I remember this book from when I was a child. A restaurant on the Oregon coast had named itself "Li' Black Sambo" after this book (not related to the chain Sambo's).This book was available as part of the children's menu (or some such). Driving along the coast with my own children, I spied the new "Lil' Black Sambo" restaurant (the original had burned down some years ago). The restaurant now emphasizes the Tiger aspect (it is a pancake house) in its decorations. I recall it nearly going down in the PC righteousness of the 80s (or so). The current restaurant sells this book, supposedly the only authorized American edition.The book itself is small, being 5.5x4.5 inches. Its artwork is by the author. The story itself is rather banal, having the vacuous trickster morality style of Uncle Remus, but with the lack of agency by the main character that redeems those stories. If I were to take offense to this tale, it is not in the rather silly accusations of racism, but in the fact that Sambo is an anti-hero. He doesn't win because of anything he does, but rather he just happens to be able to take advantage of the situation created by his antagonists. This kind of thing really came to the for in the 1960s & 70s, and I disliked it then also.I am happy to have the book because of the fond memories it evokes of me and my family enjoying a vacation on the coast, not from any intrinsic merit of the actual work.
Anonymous More than 1 year ago
Practically impossible to read this eBook because the scan has never been reviewed and edited. Way too many uncorrected OCR errors.
Anonymous More than 1 year ago
Anonymous More than 1 year ago
Anonymous More than 1 year ago
Anonymous More than 1 year ago
Anonymous More than 1 year ago
Anonymous More than 1 year ago
Anonymous More than 1 year ago
Anonymous More than 1 year ago
Love this book!
Guest More than 1 year ago
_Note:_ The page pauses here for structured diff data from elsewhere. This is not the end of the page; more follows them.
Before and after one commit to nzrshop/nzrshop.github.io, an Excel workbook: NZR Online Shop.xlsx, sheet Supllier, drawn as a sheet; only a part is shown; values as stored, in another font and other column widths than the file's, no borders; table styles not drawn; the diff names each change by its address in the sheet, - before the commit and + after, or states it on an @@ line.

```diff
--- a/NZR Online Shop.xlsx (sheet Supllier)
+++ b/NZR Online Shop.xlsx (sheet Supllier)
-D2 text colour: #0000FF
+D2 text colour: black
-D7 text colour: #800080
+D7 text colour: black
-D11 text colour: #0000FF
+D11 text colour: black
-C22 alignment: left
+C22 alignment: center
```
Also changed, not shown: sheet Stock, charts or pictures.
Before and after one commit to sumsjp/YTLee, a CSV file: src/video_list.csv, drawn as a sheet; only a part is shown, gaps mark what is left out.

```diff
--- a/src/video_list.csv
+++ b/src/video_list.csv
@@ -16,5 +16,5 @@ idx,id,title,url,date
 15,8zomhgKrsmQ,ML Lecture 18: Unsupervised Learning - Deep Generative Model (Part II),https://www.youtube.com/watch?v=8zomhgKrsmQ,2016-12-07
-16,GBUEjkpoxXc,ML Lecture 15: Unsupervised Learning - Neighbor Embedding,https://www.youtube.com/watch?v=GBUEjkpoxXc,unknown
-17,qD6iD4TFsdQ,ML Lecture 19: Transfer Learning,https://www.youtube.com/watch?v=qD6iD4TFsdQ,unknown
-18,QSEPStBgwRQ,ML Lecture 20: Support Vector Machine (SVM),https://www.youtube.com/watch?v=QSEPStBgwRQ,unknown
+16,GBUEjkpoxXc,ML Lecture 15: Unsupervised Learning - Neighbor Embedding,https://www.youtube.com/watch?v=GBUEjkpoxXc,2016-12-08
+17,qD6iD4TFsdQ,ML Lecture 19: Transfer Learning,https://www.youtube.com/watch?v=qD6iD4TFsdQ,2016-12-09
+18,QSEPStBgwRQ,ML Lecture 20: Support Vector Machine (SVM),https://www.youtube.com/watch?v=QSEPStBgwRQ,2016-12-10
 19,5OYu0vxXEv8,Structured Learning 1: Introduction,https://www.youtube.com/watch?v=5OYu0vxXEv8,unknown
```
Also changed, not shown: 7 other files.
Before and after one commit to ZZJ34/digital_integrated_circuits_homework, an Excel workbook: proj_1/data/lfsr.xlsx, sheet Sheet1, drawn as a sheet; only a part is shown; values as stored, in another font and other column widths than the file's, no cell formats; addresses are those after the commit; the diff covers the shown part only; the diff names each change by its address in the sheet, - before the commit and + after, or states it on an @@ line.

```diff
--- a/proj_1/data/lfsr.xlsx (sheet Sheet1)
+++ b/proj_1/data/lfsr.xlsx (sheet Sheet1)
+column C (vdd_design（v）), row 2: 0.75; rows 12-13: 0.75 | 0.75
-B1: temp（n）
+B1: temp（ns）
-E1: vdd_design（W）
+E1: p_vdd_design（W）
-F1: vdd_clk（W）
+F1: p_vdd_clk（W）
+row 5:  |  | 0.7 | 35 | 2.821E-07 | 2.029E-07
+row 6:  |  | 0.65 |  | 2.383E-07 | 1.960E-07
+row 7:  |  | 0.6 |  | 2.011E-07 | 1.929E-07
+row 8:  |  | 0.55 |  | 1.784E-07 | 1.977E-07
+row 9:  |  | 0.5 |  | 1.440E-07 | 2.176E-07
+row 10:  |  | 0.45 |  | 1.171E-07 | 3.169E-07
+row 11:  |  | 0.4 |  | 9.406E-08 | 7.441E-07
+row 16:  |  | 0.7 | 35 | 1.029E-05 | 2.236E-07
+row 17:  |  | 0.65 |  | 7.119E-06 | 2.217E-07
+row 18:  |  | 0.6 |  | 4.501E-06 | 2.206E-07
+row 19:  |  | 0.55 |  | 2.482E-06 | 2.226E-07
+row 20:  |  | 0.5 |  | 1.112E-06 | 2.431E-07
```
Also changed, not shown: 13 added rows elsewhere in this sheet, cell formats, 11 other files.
While The Story of Little Black Sambo by Helen Bannerman has proven to be a much loved classic by many readers, you should exercise caution when preparing to read it to young children. The storyline is fairly basic ¿ Little Black Sambo is pursued by tigers in the jungle, and in order to appease them, he gives each of them an article of clothing. Then, the tigers end up fighting with each other, and Little Black Sambo goes home and eats pancakes. The plot seems harmless, but it is the negative undertones of the book that create its controversy. The term `sambo¿ carries the heavy weight of controversy itself; during slavery, it was an extremely negative and derogatory term used for African-American slaves, labeling them as shiftless, lazy, listless, and, quite frankly, dumb. This word has carried its controversy ever since the days of slavery, and it is still considered a very offensive term to use toward African-Americans. Because of this, allowing children to read a book where the main character¿s name is Sambo introduces them to this negative term that should not even be in their vocabulary. Doing so runs the risk of having children deem all African-Americans as `sambo¿ without understanding the term, thus creating racial controversy. In addition, the illustrations in the book do not portray African-Americans in a good light; rather, they portray quite barbaric and primitive characters that perpetuate many racial stereotypes. Overall, I suggest holding off on having children read this book until they are old enough to understand concepts such as slavery, racism, and stereotypes.